== Segment start ==

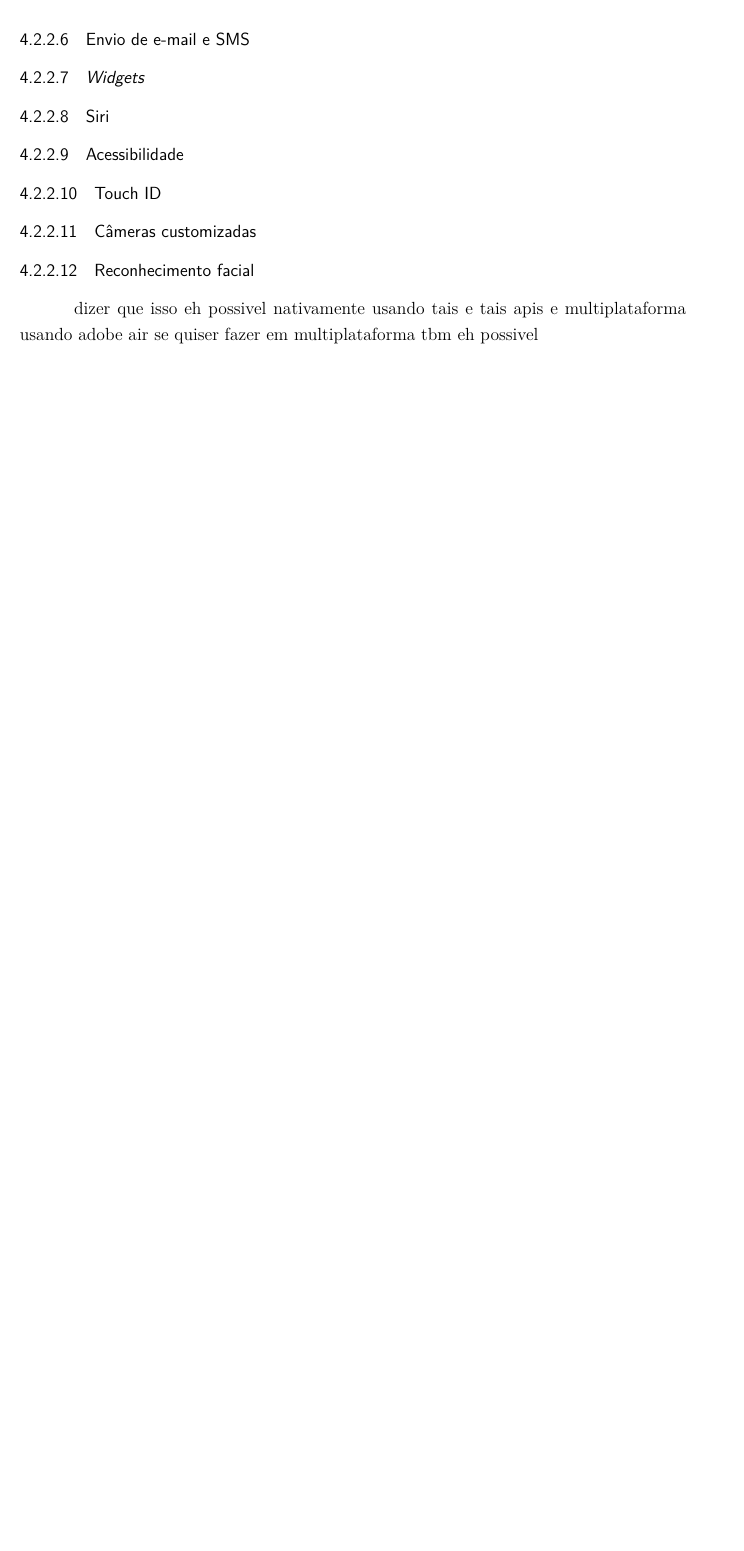
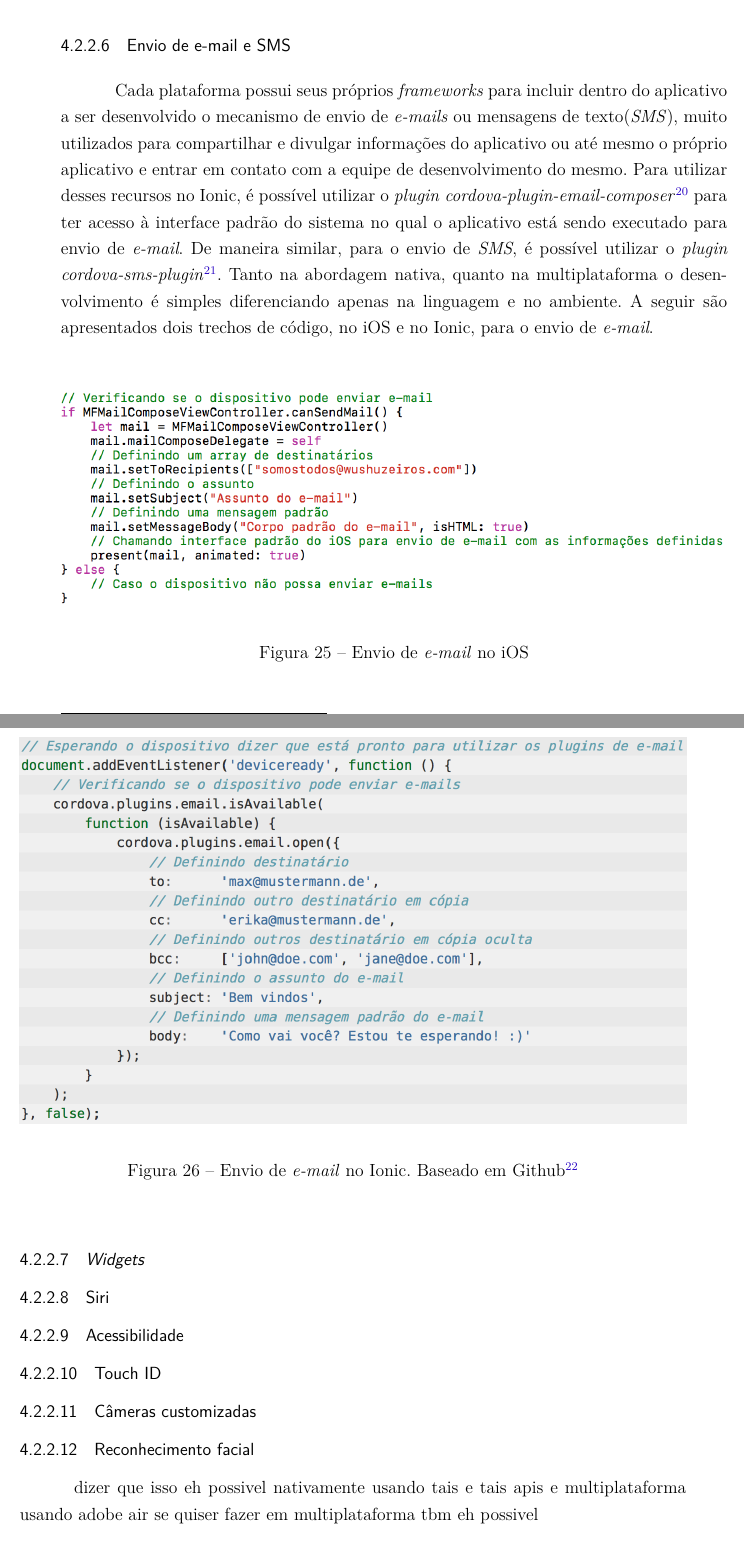
Before and after one commit to crossdev-tcc/document, a LaTeX thesis (tcc.tex, which reads capitulos/estudodecaso.tex): part of page 66 of 75 before the commit and two parts of pages 69 and 70 of 79 after it, the two joined at a grey line, cut so that both start at the same text, the shorter picture padded with empty space. Compiled offline with pdfLaTeX.

Commit message:
Recriando as imagens para melhorar a visualizacao

```diff
--- a/capitulos/estudodecaso.tex
+++ b/capitulos/estudodecaso.tex
@@ -517,4 +518,18 @@ o que implica em limitar as funcionalidades do aplicativo no relógio para não
 relógio. Cabe ressaltar que também já existem \textit{plugins}\footnote{\url{https://github.com/tgardner/cordova-androidwear}} do Cordova para Android Wear, os \textit{smartwatches} que rodam Android.
 
 \subsubsection{Envio de e-mail e SMS} \label{subsubsec:emailsms}
-
+Cada plataforma possui seus próprios \textit{frameworks} para incluir dentro do aplicativo a ser desenvolvido o mecanismo de envio de \textit{e-mails} ou mensagens de texto(\textit{SMS}), muito utilizados para compartilhar
+e divulgar informações do aplicativo ou até mesmo o próprio aplicativo e entrar em contato com a equipe de desenvolvimento do mesmo. Para utilizar desses recursos no Ionic, é possível utilizar o
+\textit{plugin cordova-plugin-email-composer}\footnote{\url{https://github.com/katzer/cordova-plugin-email-composer}} para ter acesso à interface padrão do sistema no qual o aplicativo está sendo executado para envio de
+\textit{e-mail}. De maneira similar, para o envio de \textit{SMS}, é possível utilizar o \textit{plugin cordova-sms-plugin}\footnote{\url{https://github.com/cordova-sms/cordova-sms-plugin}}. Tanto na abordagem nativa,
+quanto na multiplataforma o desenvolvimento é simples diferenciando apenas na linguagem e no ambiente. A seguir são apresentados dois trechos de código, no iOS e no Ionic, para o envio de \textit{e-mail}.
+\begin{figure}[H]
+	\centering
+	\includegraphics[width=1\textwidth]{codes/ios/email}
+	\caption[Envio de \textit{e-mail} no iOS]{Envio de \textit{e-mail} no iOS}
+	\label{fig:email-ios}
+\end{figure}
+\begin{figure}[H]
+	\centering
+	\includegraphics[width=1\textwidth]{codes/ionic/email}
+	\caption[Envio de \textit{e-mail} no Ionic]{Envio de \textit{e-mail} no Ionic. Baseado em Github\protect\footnotemark}
```
Also changed, not shown: figuras/codes/android/metadata_midia.png, figuras/codes/android/volley.png, figuras/codes/ionic/email.png (added), figuras/codes/ionic/forcetouch.png, figuras/codes/ionic/loginfb.png, figuras/codes/ionic/resource.png, figuras/codes/ios/3dtouch.png, figuras/codes/ios/alamofire.png, figuras/codes/ios/email.png (added), figuras/codes/ios/loginfb.png, figuras/codes/ios/metadata_audio.png, figuras/codes/ios/metadata_video.png (deleted), capitulos/estudodecaso.tex (23 more changed lines).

== Segment end ==

ACTIVITY => Find and copy every line in the entries above where the string "https" occurs.

WRITTEN SOLUTION =>
 relógio. Cabe ressaltar que também já existem \textit{plugins}\footnote{\url{https://github.com/tgardner/cordova-androidwear}} do Cordova para Android Wear, os \textit{smartwatches} que rodam Android.
+\textit{plugin cordova-plugin-email-composer}\footnote{\url{https://github.com/katzer/cordova-plugin-email-composer}} para ter acesso à interface padrão do sistema no qual o aplicativo está sendo executado para envio de
+\textit{e-mail}. De maneira similar, para o envio de \textit{SMS}, é possível utilizar o \textit{plugin cordova-sms-plugin}\footnote{\url{https://github.com/cordova-sms/cordova-sms-plugin}}. Tanto na abordagem nativa,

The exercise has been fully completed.